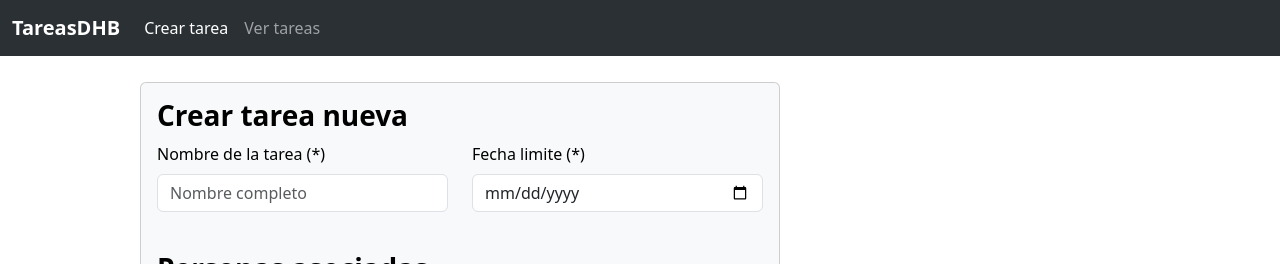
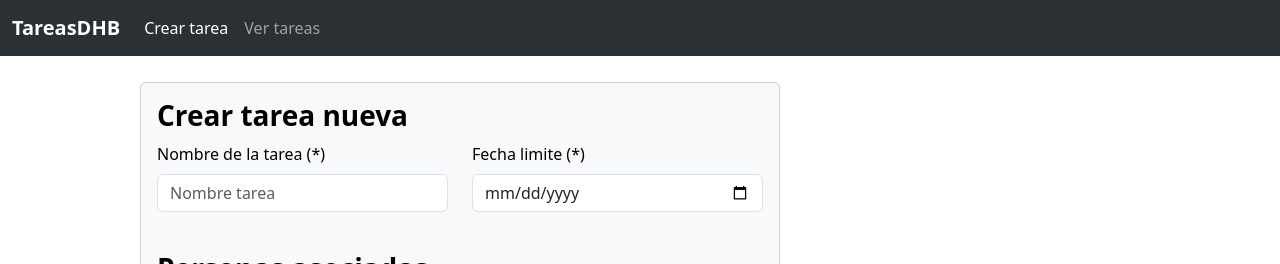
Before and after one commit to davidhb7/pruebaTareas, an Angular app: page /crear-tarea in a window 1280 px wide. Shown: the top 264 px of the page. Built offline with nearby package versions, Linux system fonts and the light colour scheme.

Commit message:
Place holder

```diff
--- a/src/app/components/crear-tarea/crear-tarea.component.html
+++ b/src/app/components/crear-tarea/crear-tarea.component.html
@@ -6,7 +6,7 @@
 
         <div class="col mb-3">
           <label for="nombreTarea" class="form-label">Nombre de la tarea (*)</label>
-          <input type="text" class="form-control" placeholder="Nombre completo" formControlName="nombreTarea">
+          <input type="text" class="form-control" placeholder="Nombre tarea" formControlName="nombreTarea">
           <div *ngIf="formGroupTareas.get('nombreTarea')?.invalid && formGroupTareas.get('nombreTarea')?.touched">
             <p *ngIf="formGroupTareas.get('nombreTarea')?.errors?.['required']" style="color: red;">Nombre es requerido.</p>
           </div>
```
|---|
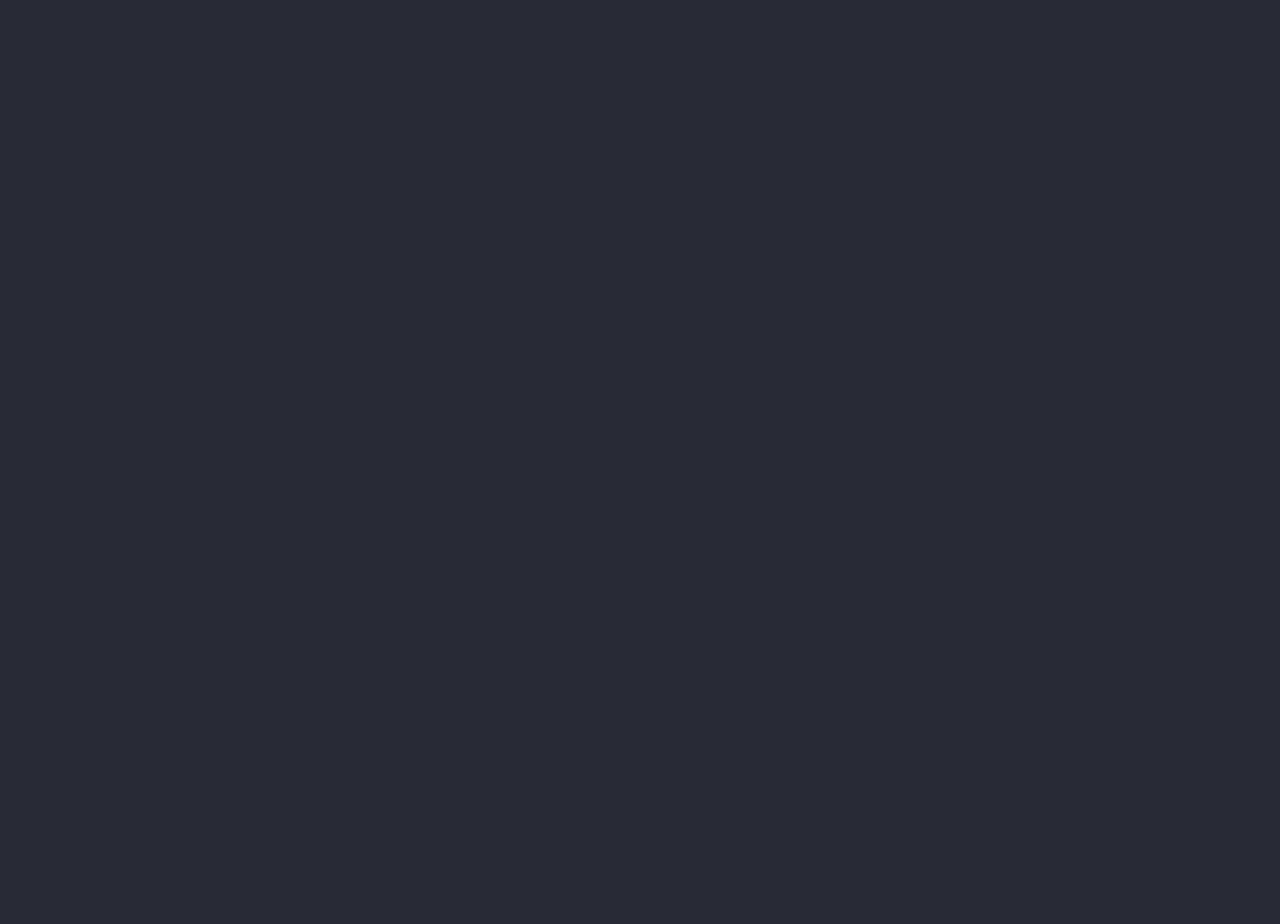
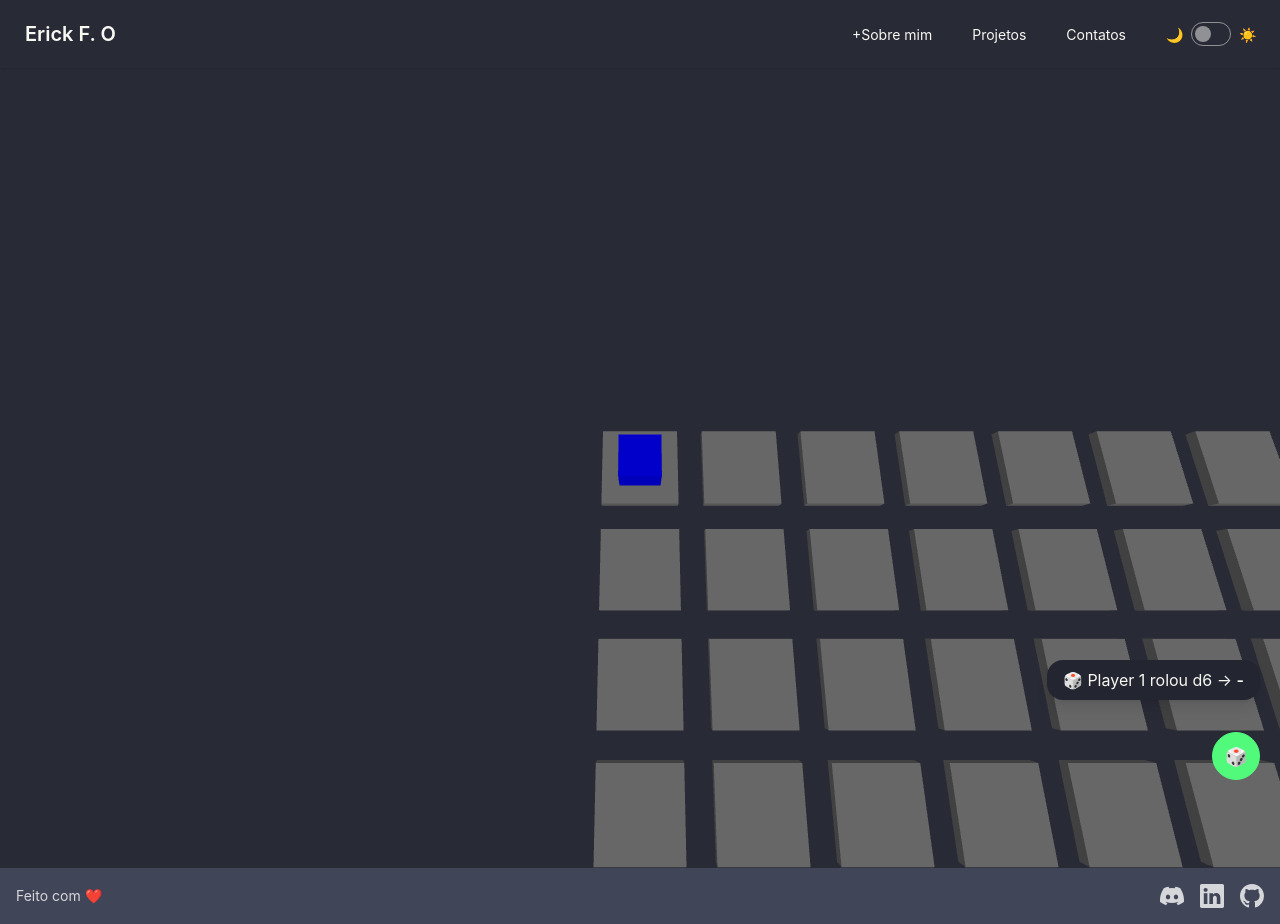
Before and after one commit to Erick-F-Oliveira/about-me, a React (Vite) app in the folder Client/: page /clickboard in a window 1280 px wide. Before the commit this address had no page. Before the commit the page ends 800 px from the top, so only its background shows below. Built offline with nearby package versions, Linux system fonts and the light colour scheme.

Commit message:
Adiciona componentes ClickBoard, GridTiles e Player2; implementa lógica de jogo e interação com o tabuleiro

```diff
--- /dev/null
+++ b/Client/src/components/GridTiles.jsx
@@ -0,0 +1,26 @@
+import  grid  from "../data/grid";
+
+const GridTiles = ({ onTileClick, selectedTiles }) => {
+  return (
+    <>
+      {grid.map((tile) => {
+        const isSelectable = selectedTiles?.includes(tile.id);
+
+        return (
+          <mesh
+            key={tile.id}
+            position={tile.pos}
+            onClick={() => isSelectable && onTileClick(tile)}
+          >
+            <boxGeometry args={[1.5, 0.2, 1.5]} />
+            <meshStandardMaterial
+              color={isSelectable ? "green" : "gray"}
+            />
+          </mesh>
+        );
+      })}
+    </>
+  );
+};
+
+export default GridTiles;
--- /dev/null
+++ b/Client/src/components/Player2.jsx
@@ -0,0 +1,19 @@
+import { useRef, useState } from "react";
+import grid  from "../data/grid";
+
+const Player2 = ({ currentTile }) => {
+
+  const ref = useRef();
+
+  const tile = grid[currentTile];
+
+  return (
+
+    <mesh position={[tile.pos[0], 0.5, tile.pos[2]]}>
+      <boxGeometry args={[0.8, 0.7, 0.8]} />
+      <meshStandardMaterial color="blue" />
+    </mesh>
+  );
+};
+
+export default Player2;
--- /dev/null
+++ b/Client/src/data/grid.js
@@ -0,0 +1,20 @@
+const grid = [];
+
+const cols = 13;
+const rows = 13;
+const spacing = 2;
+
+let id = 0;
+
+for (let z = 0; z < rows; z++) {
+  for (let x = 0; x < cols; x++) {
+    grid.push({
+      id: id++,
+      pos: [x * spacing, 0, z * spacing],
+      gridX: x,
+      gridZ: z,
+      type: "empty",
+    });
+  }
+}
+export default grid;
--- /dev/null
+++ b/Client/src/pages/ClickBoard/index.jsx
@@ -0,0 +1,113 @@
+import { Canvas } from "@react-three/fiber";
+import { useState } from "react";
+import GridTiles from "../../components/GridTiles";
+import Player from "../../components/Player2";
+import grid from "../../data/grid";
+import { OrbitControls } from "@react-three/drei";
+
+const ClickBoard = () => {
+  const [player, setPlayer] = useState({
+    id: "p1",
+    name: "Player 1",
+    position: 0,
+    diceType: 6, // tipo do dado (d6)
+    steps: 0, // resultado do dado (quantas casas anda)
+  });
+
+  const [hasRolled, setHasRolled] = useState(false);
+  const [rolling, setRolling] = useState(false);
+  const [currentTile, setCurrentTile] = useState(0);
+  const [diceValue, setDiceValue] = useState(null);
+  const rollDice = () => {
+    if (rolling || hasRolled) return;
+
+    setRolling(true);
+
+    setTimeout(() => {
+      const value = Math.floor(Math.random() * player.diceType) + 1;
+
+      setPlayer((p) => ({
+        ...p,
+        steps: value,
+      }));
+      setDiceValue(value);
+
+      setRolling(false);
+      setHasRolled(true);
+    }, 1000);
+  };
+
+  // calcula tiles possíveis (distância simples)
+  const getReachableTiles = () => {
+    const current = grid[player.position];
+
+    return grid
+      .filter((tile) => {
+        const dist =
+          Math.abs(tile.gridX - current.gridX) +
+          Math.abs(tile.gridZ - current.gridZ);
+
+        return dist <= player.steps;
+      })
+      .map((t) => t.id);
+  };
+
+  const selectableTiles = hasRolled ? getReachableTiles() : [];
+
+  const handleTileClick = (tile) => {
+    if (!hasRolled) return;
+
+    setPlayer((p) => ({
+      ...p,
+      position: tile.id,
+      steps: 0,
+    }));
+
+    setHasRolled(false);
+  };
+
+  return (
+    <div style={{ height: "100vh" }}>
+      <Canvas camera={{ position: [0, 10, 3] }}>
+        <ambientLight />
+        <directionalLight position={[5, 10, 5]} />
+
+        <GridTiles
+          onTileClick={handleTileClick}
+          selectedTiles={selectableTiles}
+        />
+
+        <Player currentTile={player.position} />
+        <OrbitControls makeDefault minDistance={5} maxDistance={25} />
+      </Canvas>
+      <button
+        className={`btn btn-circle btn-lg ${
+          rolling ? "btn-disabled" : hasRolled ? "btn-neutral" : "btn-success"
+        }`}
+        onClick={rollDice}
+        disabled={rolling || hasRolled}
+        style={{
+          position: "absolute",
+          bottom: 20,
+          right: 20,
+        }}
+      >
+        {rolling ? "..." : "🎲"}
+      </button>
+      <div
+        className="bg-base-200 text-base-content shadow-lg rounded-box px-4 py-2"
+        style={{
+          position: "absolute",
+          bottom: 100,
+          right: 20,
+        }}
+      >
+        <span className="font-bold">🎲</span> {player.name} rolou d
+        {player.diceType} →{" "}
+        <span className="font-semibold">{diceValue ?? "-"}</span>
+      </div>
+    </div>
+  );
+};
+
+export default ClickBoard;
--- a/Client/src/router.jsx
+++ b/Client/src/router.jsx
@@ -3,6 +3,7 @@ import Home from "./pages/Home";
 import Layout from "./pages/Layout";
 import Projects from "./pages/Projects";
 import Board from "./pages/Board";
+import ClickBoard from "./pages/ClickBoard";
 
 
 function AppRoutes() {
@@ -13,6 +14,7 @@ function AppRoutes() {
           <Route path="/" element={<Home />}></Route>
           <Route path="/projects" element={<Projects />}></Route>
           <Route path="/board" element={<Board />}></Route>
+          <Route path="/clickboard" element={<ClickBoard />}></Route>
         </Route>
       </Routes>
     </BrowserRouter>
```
|---|
§ **Problem details**
How many lines of the listing above hold "nombreTarea"? Answer with the number alone.

§ **Reply**
5